(Beginning of Given records)

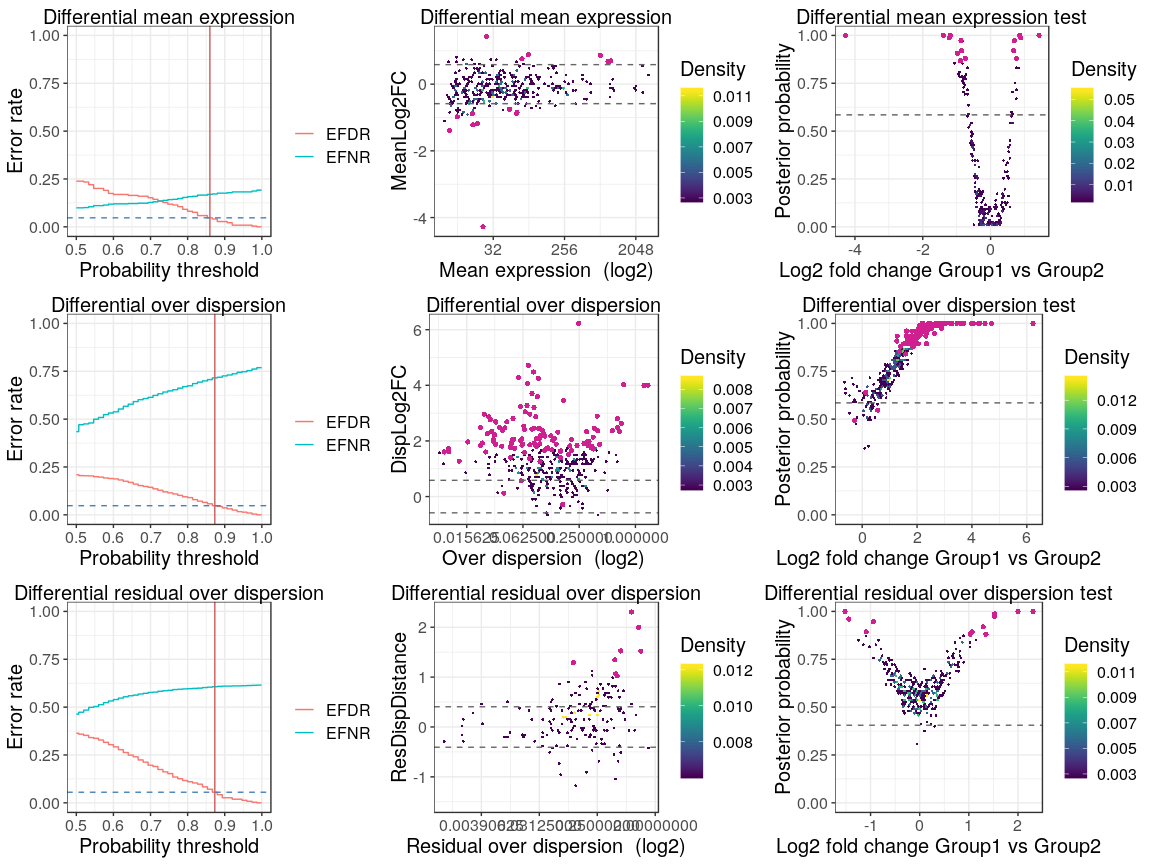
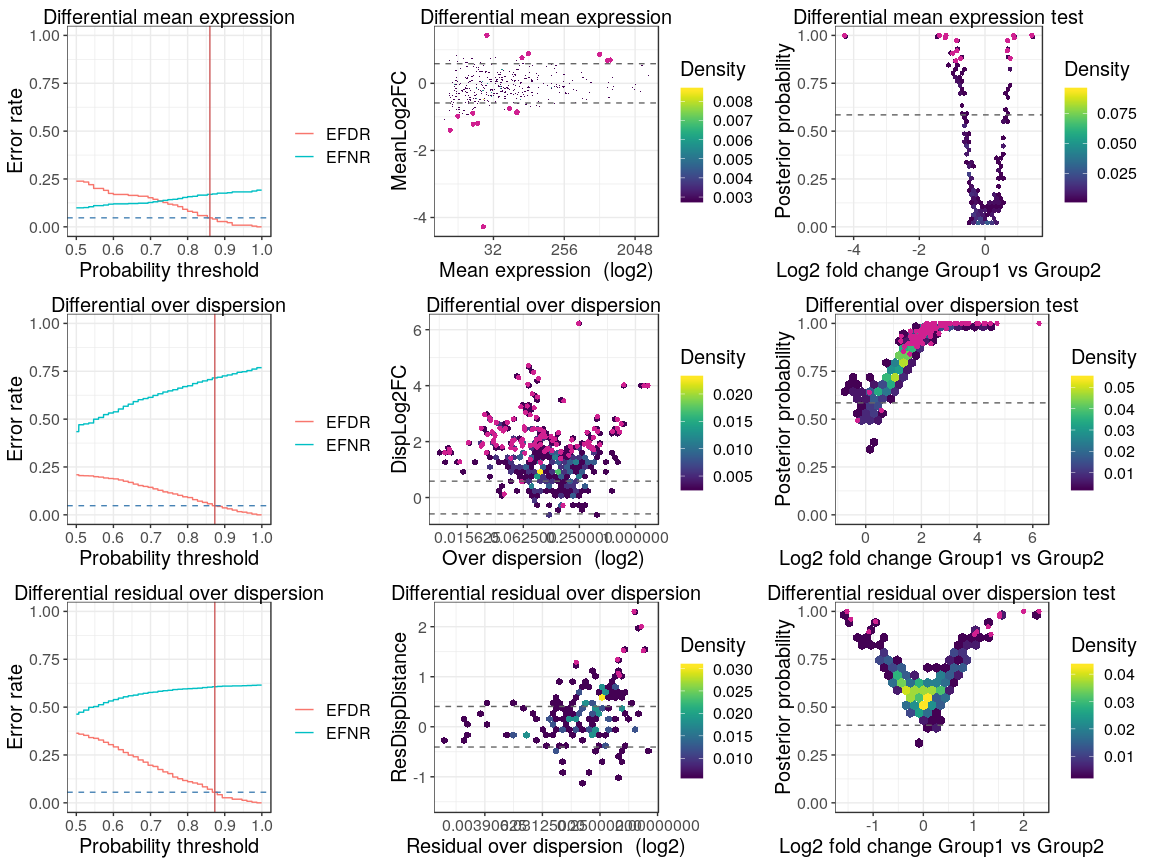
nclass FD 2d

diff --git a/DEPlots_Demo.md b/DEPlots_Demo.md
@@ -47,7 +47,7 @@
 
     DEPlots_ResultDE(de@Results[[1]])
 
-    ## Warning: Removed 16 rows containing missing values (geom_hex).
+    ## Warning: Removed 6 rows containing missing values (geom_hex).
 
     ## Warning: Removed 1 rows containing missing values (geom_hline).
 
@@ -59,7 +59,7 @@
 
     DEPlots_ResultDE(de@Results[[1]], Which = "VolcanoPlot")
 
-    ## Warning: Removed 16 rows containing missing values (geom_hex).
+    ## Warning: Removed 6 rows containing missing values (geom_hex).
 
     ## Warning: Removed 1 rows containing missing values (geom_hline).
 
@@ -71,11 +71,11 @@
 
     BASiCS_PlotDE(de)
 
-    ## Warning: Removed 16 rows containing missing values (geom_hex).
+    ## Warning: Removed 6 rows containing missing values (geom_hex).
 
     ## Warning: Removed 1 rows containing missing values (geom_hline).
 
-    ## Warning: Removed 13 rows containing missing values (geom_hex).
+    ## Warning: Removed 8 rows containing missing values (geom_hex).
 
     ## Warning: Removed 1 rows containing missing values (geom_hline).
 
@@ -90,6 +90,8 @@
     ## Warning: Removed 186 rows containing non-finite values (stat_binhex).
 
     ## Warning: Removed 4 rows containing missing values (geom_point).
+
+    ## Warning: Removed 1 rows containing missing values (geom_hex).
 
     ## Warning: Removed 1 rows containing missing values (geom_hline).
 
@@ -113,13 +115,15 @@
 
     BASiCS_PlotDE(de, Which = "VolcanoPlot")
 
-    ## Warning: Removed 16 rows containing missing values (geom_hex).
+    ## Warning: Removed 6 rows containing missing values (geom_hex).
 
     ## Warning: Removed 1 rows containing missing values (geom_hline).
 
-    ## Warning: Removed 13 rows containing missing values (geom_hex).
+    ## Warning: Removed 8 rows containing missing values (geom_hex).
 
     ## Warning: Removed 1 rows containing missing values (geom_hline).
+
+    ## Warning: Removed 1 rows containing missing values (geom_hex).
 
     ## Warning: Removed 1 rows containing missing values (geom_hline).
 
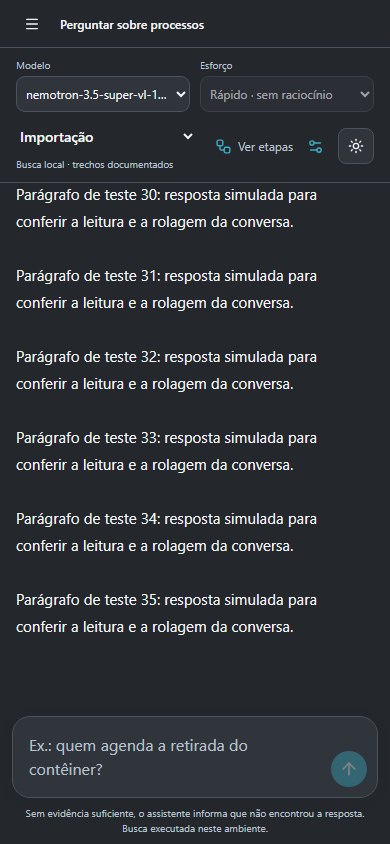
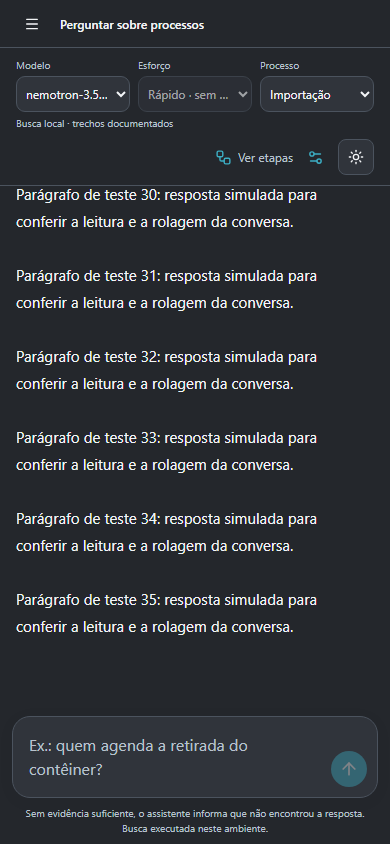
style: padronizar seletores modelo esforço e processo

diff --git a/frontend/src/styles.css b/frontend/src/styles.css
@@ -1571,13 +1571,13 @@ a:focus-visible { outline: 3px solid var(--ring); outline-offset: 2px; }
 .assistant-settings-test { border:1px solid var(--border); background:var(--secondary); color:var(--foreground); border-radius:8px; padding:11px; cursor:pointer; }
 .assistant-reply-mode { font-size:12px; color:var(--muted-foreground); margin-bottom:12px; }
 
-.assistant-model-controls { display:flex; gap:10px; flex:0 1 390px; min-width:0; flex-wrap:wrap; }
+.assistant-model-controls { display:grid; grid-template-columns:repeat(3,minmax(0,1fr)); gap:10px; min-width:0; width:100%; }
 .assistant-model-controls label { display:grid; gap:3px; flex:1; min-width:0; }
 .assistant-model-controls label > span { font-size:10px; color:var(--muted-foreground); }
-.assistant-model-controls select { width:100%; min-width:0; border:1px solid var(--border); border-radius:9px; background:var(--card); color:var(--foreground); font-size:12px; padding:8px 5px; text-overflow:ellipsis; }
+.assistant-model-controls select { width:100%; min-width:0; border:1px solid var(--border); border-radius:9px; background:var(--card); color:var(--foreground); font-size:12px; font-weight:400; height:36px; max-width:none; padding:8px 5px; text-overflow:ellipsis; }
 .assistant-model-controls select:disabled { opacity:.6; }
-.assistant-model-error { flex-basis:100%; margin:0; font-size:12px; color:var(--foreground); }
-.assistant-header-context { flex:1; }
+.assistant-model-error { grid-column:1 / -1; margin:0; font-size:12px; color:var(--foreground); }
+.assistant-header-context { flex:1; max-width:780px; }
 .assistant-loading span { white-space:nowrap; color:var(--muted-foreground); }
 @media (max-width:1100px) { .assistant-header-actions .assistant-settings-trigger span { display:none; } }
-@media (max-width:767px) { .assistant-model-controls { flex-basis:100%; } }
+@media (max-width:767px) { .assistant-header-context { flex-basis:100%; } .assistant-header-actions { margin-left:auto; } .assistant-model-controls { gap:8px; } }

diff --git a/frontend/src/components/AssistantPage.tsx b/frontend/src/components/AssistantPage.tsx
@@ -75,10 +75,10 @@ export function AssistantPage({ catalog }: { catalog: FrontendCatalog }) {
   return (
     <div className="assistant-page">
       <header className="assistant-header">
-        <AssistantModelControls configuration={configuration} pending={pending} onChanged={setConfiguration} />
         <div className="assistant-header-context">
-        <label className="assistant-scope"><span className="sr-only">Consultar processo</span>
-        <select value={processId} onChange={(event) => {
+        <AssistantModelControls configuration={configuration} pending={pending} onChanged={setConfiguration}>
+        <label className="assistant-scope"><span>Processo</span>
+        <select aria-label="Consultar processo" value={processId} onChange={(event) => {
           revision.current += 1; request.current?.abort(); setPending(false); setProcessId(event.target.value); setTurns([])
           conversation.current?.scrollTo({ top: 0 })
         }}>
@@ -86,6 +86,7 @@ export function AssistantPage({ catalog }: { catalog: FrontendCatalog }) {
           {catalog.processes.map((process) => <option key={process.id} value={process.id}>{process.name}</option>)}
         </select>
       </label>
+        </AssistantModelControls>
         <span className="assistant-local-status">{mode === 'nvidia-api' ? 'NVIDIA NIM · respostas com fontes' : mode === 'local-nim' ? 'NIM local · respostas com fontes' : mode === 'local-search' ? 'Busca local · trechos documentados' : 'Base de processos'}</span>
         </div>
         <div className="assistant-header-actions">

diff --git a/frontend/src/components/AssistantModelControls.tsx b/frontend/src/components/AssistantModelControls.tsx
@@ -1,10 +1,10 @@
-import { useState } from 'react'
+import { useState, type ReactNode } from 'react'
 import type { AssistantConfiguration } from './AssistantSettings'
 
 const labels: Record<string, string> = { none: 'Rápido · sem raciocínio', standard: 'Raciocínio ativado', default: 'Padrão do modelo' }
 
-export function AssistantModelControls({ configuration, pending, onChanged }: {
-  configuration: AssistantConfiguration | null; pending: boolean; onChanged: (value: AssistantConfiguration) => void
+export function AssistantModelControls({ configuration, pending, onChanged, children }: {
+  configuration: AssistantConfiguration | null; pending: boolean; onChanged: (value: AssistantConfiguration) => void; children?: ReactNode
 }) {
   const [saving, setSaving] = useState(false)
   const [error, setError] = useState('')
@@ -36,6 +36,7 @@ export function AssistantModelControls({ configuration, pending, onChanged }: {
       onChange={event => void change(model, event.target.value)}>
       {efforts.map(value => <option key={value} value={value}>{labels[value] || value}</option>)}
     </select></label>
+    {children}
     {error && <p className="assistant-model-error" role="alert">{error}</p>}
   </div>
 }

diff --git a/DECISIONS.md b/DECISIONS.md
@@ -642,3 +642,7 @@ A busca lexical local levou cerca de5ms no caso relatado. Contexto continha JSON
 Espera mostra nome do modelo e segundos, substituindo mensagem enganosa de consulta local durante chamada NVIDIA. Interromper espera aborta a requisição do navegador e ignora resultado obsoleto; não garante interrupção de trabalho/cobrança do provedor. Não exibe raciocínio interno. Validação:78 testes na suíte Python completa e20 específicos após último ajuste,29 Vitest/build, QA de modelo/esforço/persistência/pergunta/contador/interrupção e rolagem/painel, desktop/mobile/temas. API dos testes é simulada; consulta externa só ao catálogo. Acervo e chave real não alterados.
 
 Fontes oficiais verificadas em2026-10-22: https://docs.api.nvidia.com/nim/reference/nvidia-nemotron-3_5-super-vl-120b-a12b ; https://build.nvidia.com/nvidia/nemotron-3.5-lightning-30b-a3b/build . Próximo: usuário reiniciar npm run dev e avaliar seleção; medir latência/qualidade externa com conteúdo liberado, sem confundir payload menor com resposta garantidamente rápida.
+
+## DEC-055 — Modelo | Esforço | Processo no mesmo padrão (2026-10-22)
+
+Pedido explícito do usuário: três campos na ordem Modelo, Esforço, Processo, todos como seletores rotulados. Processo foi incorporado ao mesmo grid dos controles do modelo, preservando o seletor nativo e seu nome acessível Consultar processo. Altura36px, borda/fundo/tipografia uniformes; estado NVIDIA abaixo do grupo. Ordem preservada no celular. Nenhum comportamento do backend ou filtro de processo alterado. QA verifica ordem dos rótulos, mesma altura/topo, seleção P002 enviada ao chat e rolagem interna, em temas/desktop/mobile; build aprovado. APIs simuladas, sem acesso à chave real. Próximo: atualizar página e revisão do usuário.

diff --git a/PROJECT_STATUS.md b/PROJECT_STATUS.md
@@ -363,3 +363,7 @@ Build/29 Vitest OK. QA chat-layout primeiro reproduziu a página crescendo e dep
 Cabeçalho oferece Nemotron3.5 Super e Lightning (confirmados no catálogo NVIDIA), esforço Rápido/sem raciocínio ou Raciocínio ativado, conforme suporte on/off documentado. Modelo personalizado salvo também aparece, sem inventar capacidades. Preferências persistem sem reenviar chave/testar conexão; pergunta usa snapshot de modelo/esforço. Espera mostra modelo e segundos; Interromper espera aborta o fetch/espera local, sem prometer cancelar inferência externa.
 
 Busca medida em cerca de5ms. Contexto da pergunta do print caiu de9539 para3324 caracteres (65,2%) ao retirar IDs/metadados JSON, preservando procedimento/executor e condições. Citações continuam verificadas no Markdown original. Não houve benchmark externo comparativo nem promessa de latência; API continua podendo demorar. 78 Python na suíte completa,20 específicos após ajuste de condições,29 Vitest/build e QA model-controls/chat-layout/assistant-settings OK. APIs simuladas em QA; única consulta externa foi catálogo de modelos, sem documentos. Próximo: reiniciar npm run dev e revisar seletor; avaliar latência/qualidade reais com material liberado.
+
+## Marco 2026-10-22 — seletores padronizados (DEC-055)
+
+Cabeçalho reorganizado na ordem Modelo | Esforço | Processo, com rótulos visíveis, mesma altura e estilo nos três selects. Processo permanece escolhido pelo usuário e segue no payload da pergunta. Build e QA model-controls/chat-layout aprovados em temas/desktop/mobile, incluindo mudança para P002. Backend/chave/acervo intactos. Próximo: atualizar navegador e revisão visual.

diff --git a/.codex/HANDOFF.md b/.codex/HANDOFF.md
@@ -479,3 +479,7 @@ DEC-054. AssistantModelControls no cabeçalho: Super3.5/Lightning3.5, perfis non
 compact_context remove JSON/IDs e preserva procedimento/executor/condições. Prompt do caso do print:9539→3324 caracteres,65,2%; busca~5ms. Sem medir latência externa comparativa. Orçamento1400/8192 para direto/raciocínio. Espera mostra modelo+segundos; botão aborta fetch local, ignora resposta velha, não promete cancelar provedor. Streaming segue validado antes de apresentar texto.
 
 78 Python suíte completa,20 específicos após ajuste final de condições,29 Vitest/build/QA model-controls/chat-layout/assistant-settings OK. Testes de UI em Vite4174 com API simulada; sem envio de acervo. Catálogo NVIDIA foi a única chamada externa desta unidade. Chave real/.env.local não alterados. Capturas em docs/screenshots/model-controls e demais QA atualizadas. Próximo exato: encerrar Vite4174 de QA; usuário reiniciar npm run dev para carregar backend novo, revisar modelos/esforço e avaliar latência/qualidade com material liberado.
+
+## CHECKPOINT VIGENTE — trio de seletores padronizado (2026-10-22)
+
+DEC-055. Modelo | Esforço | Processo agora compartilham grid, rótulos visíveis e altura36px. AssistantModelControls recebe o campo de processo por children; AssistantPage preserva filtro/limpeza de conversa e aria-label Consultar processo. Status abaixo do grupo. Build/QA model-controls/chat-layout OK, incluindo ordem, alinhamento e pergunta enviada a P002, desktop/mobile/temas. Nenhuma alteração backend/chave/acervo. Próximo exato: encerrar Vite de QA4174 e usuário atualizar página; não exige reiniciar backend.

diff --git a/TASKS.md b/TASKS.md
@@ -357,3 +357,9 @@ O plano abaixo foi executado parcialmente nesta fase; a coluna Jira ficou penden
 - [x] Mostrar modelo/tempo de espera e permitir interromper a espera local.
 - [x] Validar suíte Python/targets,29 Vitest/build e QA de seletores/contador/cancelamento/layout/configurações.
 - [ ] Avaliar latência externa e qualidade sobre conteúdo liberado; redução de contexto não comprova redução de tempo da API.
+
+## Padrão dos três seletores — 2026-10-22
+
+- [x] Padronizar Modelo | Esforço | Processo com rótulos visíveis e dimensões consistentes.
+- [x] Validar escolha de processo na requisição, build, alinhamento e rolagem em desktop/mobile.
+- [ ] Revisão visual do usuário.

(End of Given records)

◆ **Description of the task**: Your answer should be one number: how many lines above contain "muted".

◆ **Response to the exercise**: 3